Non-hosted listings in those areas — that is, properties where the owner doesn’t also live in the home while a guest is there — is limited to 180 days per year.
Bookings of more than 21 consecutive days are exempt from the daily limit.
However, it appears Byron Bay is mandating a 90-day limit on short-term listings in an effort to free up the housing stock.
Options being considered for short term and holiday accommodation are a 90 day maximum for unhosted accommodation in most of the shire, or unhosted accommodation available year round in certain areas.
On the south coast, Eurobodalla Shire Council has written to thousands of holiday home owners asking them to make their properties available to tenants to alleviate the region’s housing crisis, in an effort to prevent them from “going down the regulatory route”.
Tasmania has a licensing system
Landlords in Tasmania must now register for a permit with their local council or apply for a waiver if their listing qualifies.
A permit is not required if the residence is the primary residence and the owner rents out the space when he or she is temporarily away or if guests occupy no more than four bedrooms.
However, those who legally use their property for visitor accommodation before July 1, 2018 are not required to apply for a permit, and neither are hotels, motels or caravan parks.
In March, the number of short-stay residences permitted in the Hobart area was restricted under a motion by the Hobart City Council to stop new permits for whole-home short-stay development in residential areas.
Rules of conduct apply in Victoria
For short term accommodation in units and apartments, Victoria has noise and behavior rules.
They apply if a person shares a private room, shares their entire home while away, or shares a non-primary residence such as a vacation home.
Acts such as making excessive noise or damaging property constitute a violation or strike under the new laws and give the Victorian Civil and Administrative Tribunal the power to prevent an apartment owner from renting out their property on a short-term basis if there are three different complaints are submitted within a period of 24 months.
The laws also allow the apartment owner to be charged with a loss of provisions for compensation, which can be as much as $2,000 per complaint.
Owners and guests of an apartment that is rented out for a short period of time can be fined.
South Australia, Northern Territory, ACT
South Australia has a proposal for a property registry, but nothing has been enshrined in law yet.

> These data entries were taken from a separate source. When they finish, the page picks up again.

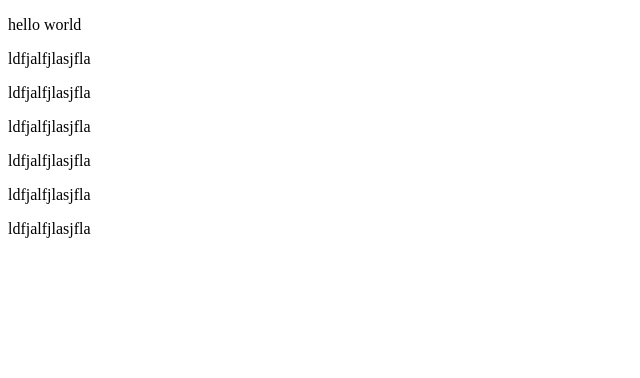
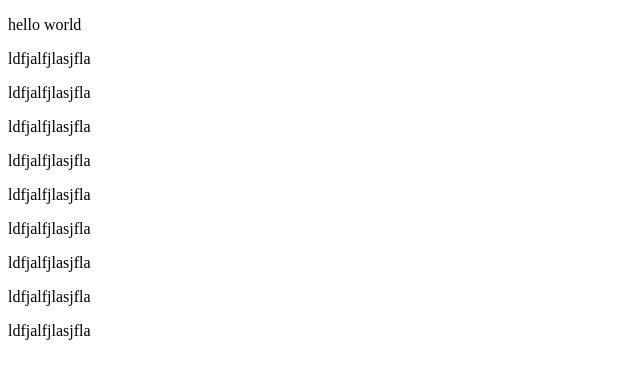
Before and after one commit to happyj4/git-test, a plain HTML site: page index.html in a window 1280 px wide. Shown: the whole page, without its empty margins (0-640 px from the left). Drawn offline with Linux system fonts and the light colour scheme.

Commit message:
new featut

```diff
--- a/index.html
+++ b/index.html
@@ -16,6 +16,9 @@
     <p>ldfjalfjlasjfla</p>
     <p>ldfjalfjlasjfla</p>
     <p>ldfjalfjlasjfla</p>
+    <p>ldfjalfjlasjfla</p>
+    <p>ldfjalfjlasjfla</p>
+    <p>ldfjalfjlasjfla</p>
 
 </body>
 </html>
```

The NT and ACT also don’t have anything specific in the law, but homeowners’ associations can determine that leases must be signed for a minimum period of time to limit the number of Airbnb cases.